However, in 2008, SAPP commissioned only 1,747 Mw of power, against a set target of 2 014 Mw. More than $4.7-billion (Sh353 billion) is needed to fund the development of identified transmission projects in the region, which would include linkages between Zambia and Tanzania, the DRC and Zambia, Malawi and Mozambique. Tanzania, Malawi and Angola are not yet connected to SAPP, so initiatives are being launched to connect those countries. The East African Power Pool (EAPP) would also be connected to SAPP, and would in turn facilitate trading between the two major regions.
Admittedly, there is some confusion on the status and membership of the EAPP. Originally, it consisted of Kenya, Uganda and Tanzania, and was expected to be operational by 2011 once the required infrastructure was in place.

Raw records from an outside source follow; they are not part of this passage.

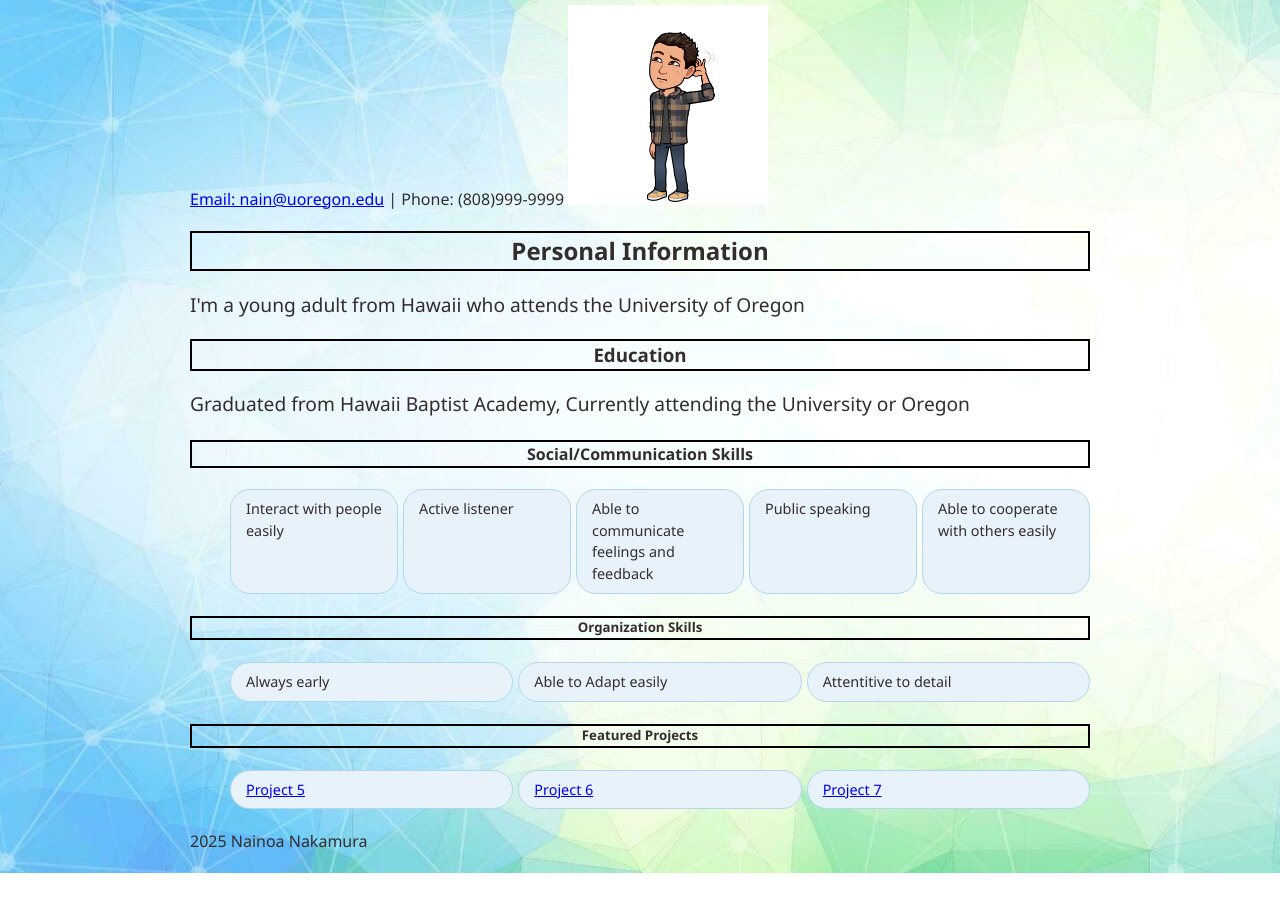
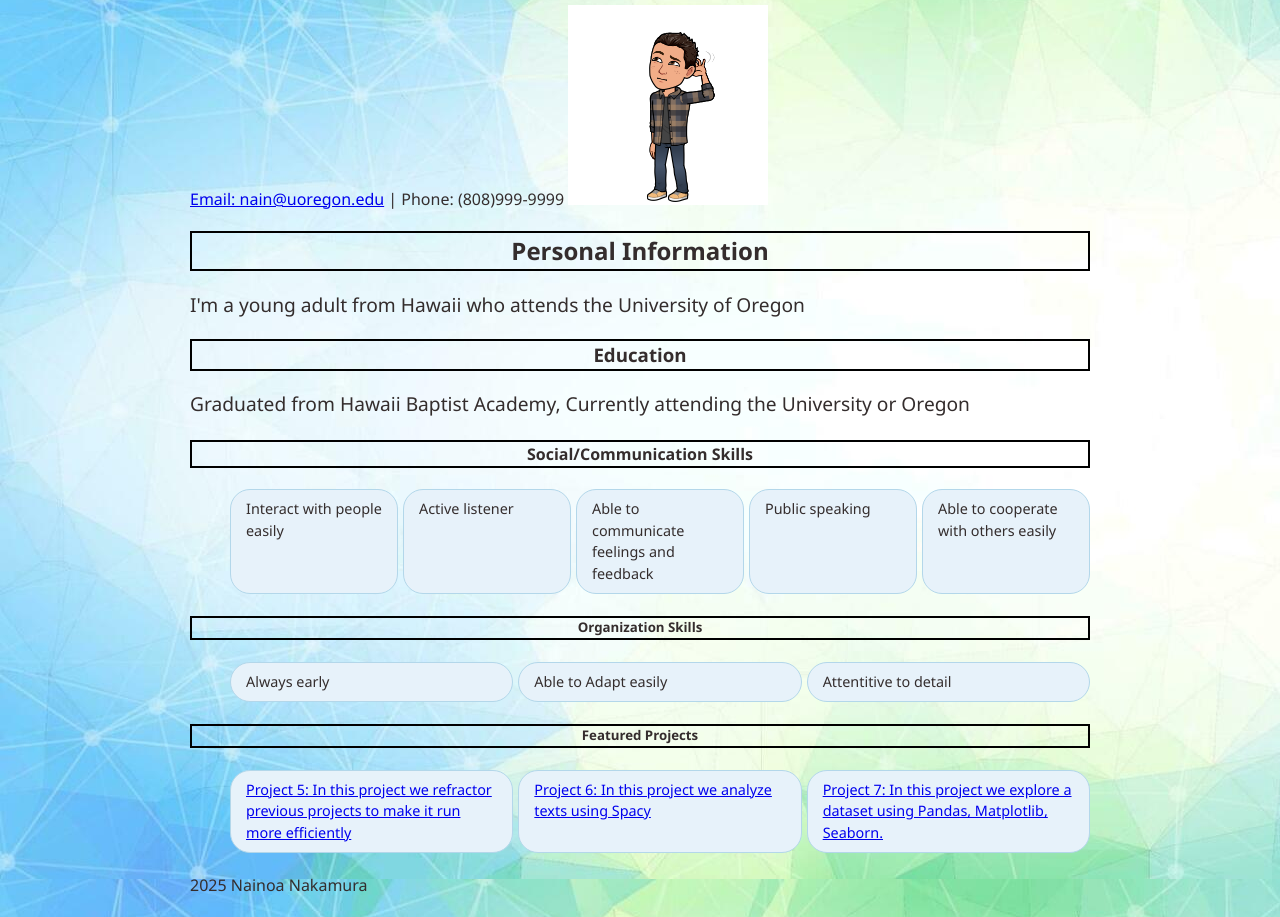
Before and after one commit to nain1248/nain1248.github.io, a plain HTML site: page index.html in a window 1280 px wide. Shown: the part 101-1018 px from the top of the page. Before the commit the page ends 974 px from the top, so only its background shows below. Drawn offline with Linux system fonts and the light colour scheme.

Commit message:
Add files via upload

```diff
--- a/index.html
+++ b/index.html
@@ -46,9 +46,9 @@
         <section>
             <h5>Featured Projects</h5>
             <ol>
-                <li><a href="https://nain1248.github.io/project4.html" target="_blank">Project 5</a></li>
-                <li><a href="https://nain1248.github.io/project6.html" target="_blank">Project 6</a></li>
-                <li><a href="https://nain1248.github.io/project7.html" target="_blank">Project 7</a></li>
+                <li><a href="https://nain1248.github.io/project4.html" target="_blank">Project 5: In this project we refractor previous projects to make it run more efficiently</a></li>
+                <li><a href="https://nain1248.github.io/project6.html" target="_blank">Project 6: In this project we  analyze texts using Spacy</a></li>
+                <li><a href="https://nain1248.github.io/project7.html" target="_blank">Project 7: In this project we explore a dataset using Pandas, Matplotlib, Seaborn.</a></li>
             </ol>
 
         </section>
```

The aim of the power sharing pool is to ease shortages by building grid interconnections to enable power flow from places of abundance to power deficit areas.
“Plans are also under way to incorporate Rwanda, Burundi and the DR Congo,” President Yoweri Museveni of Uganda had said while opening a power project in his country in August 2007.
However, power officials say Eapp now includes more countries. The pool will see seven African countries within and around the Eastern sub-region namely; Burundi, DRC, Egypt, Ethiopia, Kenya, Rwanda and Sudan, which signed an inter-governmental memorandum of understanding in 2005 to establish the EAPP, interconnect their power generation sources in an effort to transfer power from countries with surpluses to deficit countries within the sub-region.
Within the sub-region, Ethiopia, DR Congo and Southern Sudan have access to power, and once the project is completed they will be in a position to export cheap power to under-supplied countries.
In yet another related, and probably the latest development, the Nile Basin Initiative (NBI) and the Nile Equatorial Lakes Subsidiary Action Program (NELSAP) in collaboration with the African Development Bank (AfDb) and representatives of Burundi, DR Congo, Kenya, Rwanda and Uganda, officially launched the implementation of the Interconnection of Electricity Grids Project of the Nile Equatorial Lakes Countries.
The four-year project, whose work on ground is expected to start late 2010 or early 2011, will create a power exchange market among those five countries with consequence of low cost of power supply, system stability, security of supply and optimisation in the use of energy resources. The new project was officially launched on September 8 and each country will implement the portion located on its territory. A coordination unit will be established to coordinate the implementation of the project at regional level.
The Ethiopian connection
NBI says other interconnections are also being prepared in order to create a regional power network. Tanzania will be connected to its neighbours through the planned interconnection Kenya – Tanzania which is also being prepared by NELSAP, and through the extension Tanzania grid to Northern West part to Rusumo Falls Hydropower Project shared among Burundi, Rwanda and Tanzania. On the other side, Uganda and DR Congo are planning to extend the Uganda electricity network to Beni and Bunia in DR Congo through the Nkenda – Beni – Bunia transmission line. The Ethiopia-Kenya interconnection will allow the region to import power from Ethiopia up to 2000Mw.
There is hope across the continent that these power pools will alleviate Africa’s power crisis. However, a lot remains to be done, especially in fast-tracking and up-scaling of power generation projects across the continent.
Africa Insight is an initiative of the Nation Media Group’s Africa Media Network Project.